face. Too much compassion can kill a woman.
are in need and I can help them."
Kenya? What's your particular connection to Africa?"
liked Kenya and there are starving children there. It's a project I'll see
through." She says it to me as if I have not seen the nobility and selflessness
in the deed, as if I'm stupid and backwards. What I see now is one of the seven
deadly sins in her eyes, pride that has now replaced the compassion.
marriage and having kids?"
them? Why have kids with all these starving children in Somalia and Kenya? I
can help. You've seen it on TV. I'm not doing anything here in Vancouver so why
not go make a difference in a place that really needs it? Canadians are well
provided for. I just think having kids is selfish when others don't have enough
to eat. I don't want to have kids because the world is overpopulated."
"The world is
over-populated in third world countries, but how does that translate into you
not getting married and not having kids versus spending your last years in your
thirties in disease-ridden Africa where it's very likely you'll pick up a
disease or parasite, like malaria or dengue fever, that will last for the rest
of your life? A friend of mine who joined Medicines
Sans Frontiers had five different diseases after nine months in Kenya and
was forced to leave for Hong Kong to recover. Nine months in Africa wrecked his
health. You should see him. You should hear what he has to say about it. It's
very serious business."
"I know you
care," she says, reaching for my hand. Her hand gives me a jolt. A deep
stirring love mixes with the exasperation I feel at the tragedy about to
happen. I'm more ticked off at the power of television that at her ignorance.
The fundamental thrust of it is honourable but the sacrifice outweighed the
effect. Misfortune and calamity only inches away.
Back on our
bikes we ride around the perimeter of Stanley Park. After we round the western
tip past the jagged rocks, we stop for fish and chips on the beach in English
"Did you hear
about Daphne?" she asks as we're sitting at a table on the patio beside the
water. I was hoping she could fill me in on our mutual university friends.
haven't spoken to her in years. How is she?"
"She had a
miscarriage." Something in my stomach drops. An ugly bile winnows upwards from
my guts, repugnant and distasteful. The evil-flavoured choleric taste on my
tongue incongruous beside the sandy shore. Askew social basket. At first I
think I have mistaken what she said because I see a twinkle in her eye. I look
at the ocean realizing my appetite has left me. There is nothing I can say. I
change the subject to Danny and his Ironman.
right over there," I say pointing to Kitsalano across the water.
with Danny?" She knows I am but asks me anyway.
pad. Cool neighbourhood near the pool and park. Looks like he's been training
hard." Between the three of us we've shared a lot of laughs.
"Is he gay?"
she asks, eyes wide open.
"No, I don't
think so," I reply, startled. Just because Danny's single and handsome, she
thinks he's a homosexual? Clearly I'm not use to the societal norms of Canada
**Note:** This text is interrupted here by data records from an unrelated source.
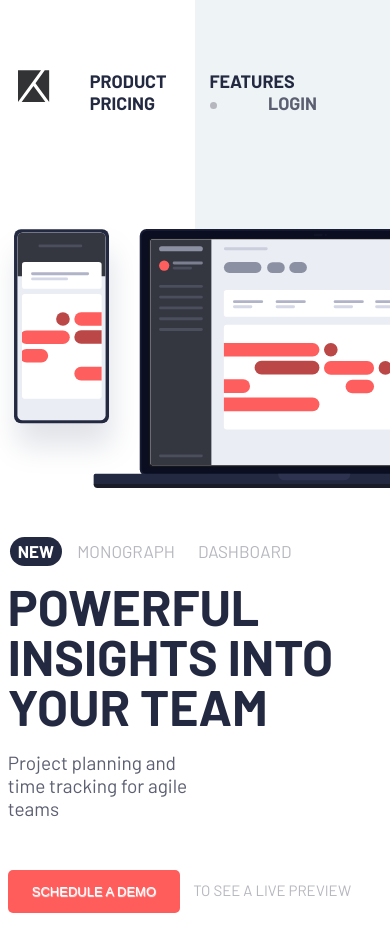
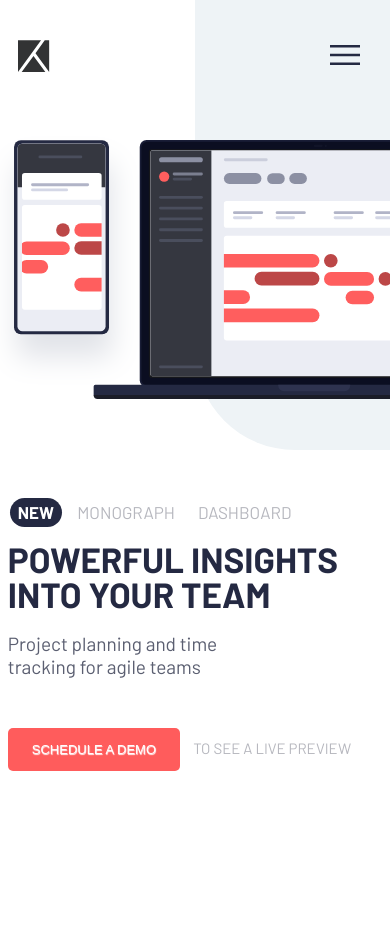
Before and after one commit to SALAH-EDDIB/Reenforcement, a website: page index.html in a window 390 px wide. After the commit the page ends 844 px from the top, so only its background shows below. Drawn offline with Linux system fonts and the light colour scheme.

Commit message:
end of responsive (by using javascript)

```diff
--- a/index.html
+++ b/index.html
@@ -27,17 +27,21 @@
         <div class="navbar__logo">
           <img src="images/logo.svg" alt="logo">
         </div>
+        <div>
+          <img class="navbar__burger" src="images/icon-hamburger.svg" alt="">
+          <img class="navbar__close" src="images/icon-close.svg" alt="">
+        </div>
 
         <div class="navbar__lists">
           <ul class="lists">
 
-            <a href="#" class="nav-link">
+            <a href="#" class="lists__link">
               <il class="lists__list">Product</il>
             </a>
-            <a href="#" class="nav-link">
+            <a href="#" class="lists__link">
               <il class="lists__list">Features</il>
             </a>
-            <a href="#" class="nav-link">
+            <a href="#" class="lists__link">
               <il class="lists__list">Pricing</il>
             </a>
             <a href="#">
@@ -59,17 +63,17 @@
 
       <div class="textarea">
 
-        <ul class="textarea__lists" id="textarea__lists">
+        <ul class="textarea__lists">
           <il class="list1">New</il>
           <il>Monograph</il>
           <il>Dashboard</il>
         </ul>
 
-        <h1 class="textarea__bigh" id="textarea__bigh">Powerful insights into your team</h1>
+        <h1 class="textarea__bigh">Powerful insights into your team</h1>
 
-        <h4 class="textarea__smallh" id="textarea__smallh">Project planning and time tracking for agile teams</h4>
+        <h4 class="textarea__smallh">Project planning and time tracking for agile teams</h4>
 
-        <button class="textarea__btn" id="textarea__btn">Schedule a demo</button>
+        <button class="textarea__btn">Schedule a demo</button>
 
         <span class="textarea__spn"> to see a live preview</span>
 
--- a/js/script.js
+++ b/js/script.js
@@ -1,20 +1,25 @@
-var menuItem = document.getElementById("textarea__lists").getElementsByTagName("il");
-var bigText = document.getElementById("textarea__bigh");
-var smallText = document.getElementById("textarea__smallh");
-var button = document.getElementById("textarea__btn")
+var menuItem = document.querySelector(".textarea__lists").getElementsByTagName("il");
+var bigText = document.querySelector(".textarea__bigh");
+var smallText = document.querySelector(".textarea__smallh");
+var button = document.querySelector(".textarea__btn");
+var burger = document.querySelector(".navbar__burger");
+var menu = document.querySelector(".lists");
+var closeBurger = document.querySelector(".navbar__close");
 
 
 menuItem[1].addEventListener("click", selectItem);
 menuItem[0].addEventListener("click", selectItem1);
 menuItem[2].addEventListener("click", selectItem2);
+burger.addEventListener("click", humburger)
+closeBurger.addEventListener("click", closeHumburger)
 
 function selectItem() {
     this.classList.add("list1");
     menuItem[0].classList.remove("list1");
     menuItem[2].classList.remove("list1");
-    bigText.innerHTML = "We add value to your businesses "
-    smallText.innerHTML = "We have a passion for producing distinctive"
-    button.innerHTML = "start a projet"
+    bigText.innerHTML = "We add value to your businesses ";
+    smallText.innerHTML = "We have a passion for producing distinctive";
+    button.innerHTML = "start a projet";
 
 
 
@@ -25,9 +30,9 @@ function selectItem1() {
     this.classList.add("list1");
     menuItem[1].classList.remove("list1");
     menuItem[2].classList.remove("list1");
-    bigText.innerHTML = "POWERFUL INSIGHTS INTO YOUR TEAM"
-    smallText.innerHTML = "Project planning and time tracking for agile teams"
-    button.innerHTML = "SCHEDULE A DEMO"
+    bigText.innerHTML = "POWERFUL INSIGHTS INTO YOUR TEAM";
+    smallText.innerHTML = "Project planning and time tracking for agile teams";
+    button.innerHTML = "SCHEDULE A DEMO";
 
 
 }
@@ -36,8 +41,26 @@ function selectItem2() {
     this.classList.add("list1");
     menuItem[0].classList.remove("list1");
     menuItem[1].classList.remove("list1");
-    bigText.innerHTML = "DIGITAL BEAUTY INSIDE AND OUT"
-    smallText.innerHTML = "We build websites that build brands"
-    button.innerHTML = "start your brand"
+    bigText.innerHTML = "DIGITAL BEAUTY INSIDE AND OUT";
+    smallText.innerHTML = "We build websites that build brands";
+    button.innerHTML = "start your brand";
 
 }
+
+function humburger() {
+    this.classList.remove("show")
+    menu.classList.add("show");
+    this.classList.add("hide");
+    closeBurger.classList.add("show");
+
+
+
+}
+
+function closeHumburger() {
+    menu.classList.remove("show")
+    this.classList.remove("show")
+    burger.classList.add("show")
+
+
+}
--- a/sass/main.scss
+++ b/sass/main.scss
@@ -53,25 +53,46 @@ body {
     right: 0;
     z-index: -10;
     border-bottom-left-radius: 100px;
+
+    @include mq(845px) {
+        height: 490px;
+
+    }
+
+    @include mq(400px) {
+        height: 450px;
+
+    }
 }
 
 ul {
     a {
         text-decoration: none;
+
+
+        color: black;
+        font-size: 15px;
+        text-transform: uppercase;
+        font-weight: 550;
+        transition: .7s;
     }
 }
 
-.nav-link {
+.lists__link {
     position: relative;
     margin: 0;
     padding: 0;
+
+    @include mq(845px) {
+        margin-bottom: 20px;
+    }
 
 
 
 
 }
 
-.nav-link::after {
+.lists__link::after {
     content: '';
     width: 0%;
     height: 3.2px;
@@ -84,7 +105,7 @@ ul {
     transition: all 500ms ease;
 }
 
-.nav-link:hover::after {
+.lists__link:hover::after {
     left: 0%;
     width: 100%;
 }
@@ -93,6 +114,11 @@ ul {
     display: flex;
     justify-content: space-between;
     margin-top: 60px;
+
+    @include mq(845px) {
+        margin-top: 30px;
+    }
+
 
     &__logo {
         margin: 10px;
@@ -103,17 +129,100 @@ ul {
         margin: 10px;
 
 
+
+
+    }
+
+    .hide {
+        @include mq(845px) {
+            display: none;
+        }
+
+
+
+    }
+
+    .show {
+        @include mq(845px) {
+            display: flex;
+        }
+    }
+
+    &__burger {
+
+        display: none;
+
+        @include mq(845px) {
+            width: 30px;
+            display: initial;
+            position: absolute;
+            right: 30px;
+            top: 45px;
+
+
+        }
+    }
+
+    &__close {
+        display: none;
+
+        @include mq(845px) {
+            width: 30px;
+            display: initial;
+            position: absolute;
+            right: 30px;
+            top: 40px;
+            display: none;
+
+
+
+        }
     }
 }
 
 .lists {
+
+    @include mq(845px) {
+        display: flex;
+        flex-direction: column;
+        position: absolute;
+        background-color: white;
+        right: 28vw;
+        top: 110px;
+        text-align: center;
+
+        padding: 30px 100px;
+        z-index: 100;
+        border-radius: 10px;
+        box-shadow: 0 4px 8px 0 rgba(0, 0, 0, 0.2), 0 6px 20px 0 rgba(0, 0, 0, 0.19);
+        display: none;
+
+
+
+    }
+
+    @include mq(620px) {
+        right: 19%;
+
+    }
+
+    @include mq(470px) {
+        right: 11%;
+    }
+
+    @include mq(395px) {
+        right: 6%;
+    }
+
     &__list {
         margin: 0 20px;
         font-size: 18px;
         font-weight: 900;
-        position: relative;
+        // position: relative;
         color: hsl(230, 29%, 20%);
         transition: all 300ms;
+
+        @include mq(845px) {}
 
         &:hover {
             color: hsl(0, 100%, 66%);
@@ -122,6 +231,14 @@ ul {
         &--bfr {
             margin-left: 90px;
             color: hsl(230, 11%, 40%);
+            position: relative;
+
+            @include mq(845px) {
+                margin: auto;
+                top: 10px;
+            }
+
+
 
 
             &::before {
@@ -134,6 +251,16 @@ ul {
                 top: 10px;
                 right: 100px;
 
+                @include mq(845px) {
+                    top: -10px;
+                    right: -100px;
+                    width: 250px;
+                    border-radius: initial;
+                    height: 1px;
+
+                }
+
+
 
 
             }
@@ -143,21 +270,7 @@ ul {
     }
 }
 
-ul {
-    a {
-        text-decoration: none;
 
-        color: black;
-        font-size: 15px;
-        text-transform: uppercase;
-        font-weight: 550;
-        transition: .7s;
-    }
-
-
-
-
-}
 
 .flex {
     display: flex;
@@ -175,6 +288,11 @@ ul {
 
 
         left: 25%;
+
+        @include mq(845px) {
+            bottom: 50px;
+
+        }
 
         @include mq(1300px) {
             left: 9%;
@@ -252,7 +370,16 @@ ul {
         color: hsl(230, 29%, 20%);
         line-height: 100%;
         margin-bottom: 20px;
-        transition: all .7s ease-in-out;
+        transition: all .3s ease-in-out;
+
+        @include mq(610px) {
+            font-size: 45px;
+        }
+
+        @include mq(445px) {
+            font-size: 35px;
+        }
+
     }
 
     &__smallh {
@@ -261,6 +388,10 @@ ul {
         color: hsl(230, 11%, 40%);
         margin-bottom: 50px;
         width: 55%;
+
+        @include mq(445px) {
+            width: 65%;
+        }
     }
 
     &__btn {
```
Also changed, not shown: css/style.css.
yet. I reach for one of her French fries and dip it into the mayonnaise on her
think you should come stay with me in my writer's retreat to help me skin the
deer I'll need for my food during the winter months." I reach for her hand.
"When are you
leaving?" she asks in a disapproving tone. I think about her question as I look
out to the ocean, and then make a decision.
I'm going to take a bus up to Prince George tomorrow morning to meet Remy."
"How is your brother Trapp? Is he OK or is he
still drinking a lot?" I am put off by the question, offended by her bluntness.
"He's all right
but I haven't seen him in a while. But that's part of this journey: to find a
home and to get to know my twin brother again." I'm not sure if she can sense
the tension in my voice, but I can. "It's been way too long since we've hung
out for a long period of time." I didn't want to mention that he now thinks he
is the long-awaited Messiah, that he has lost touch with reality and that he
believes he is the only one able to save the world.
time you two were together you had a fight, didn't you?"
memory," I reply, "but that was a while ago now - over seven years. Water under
the bridge." In the silence only the soft waves kissing the shore are heard.
The kiss, the touch, the caress that never comes.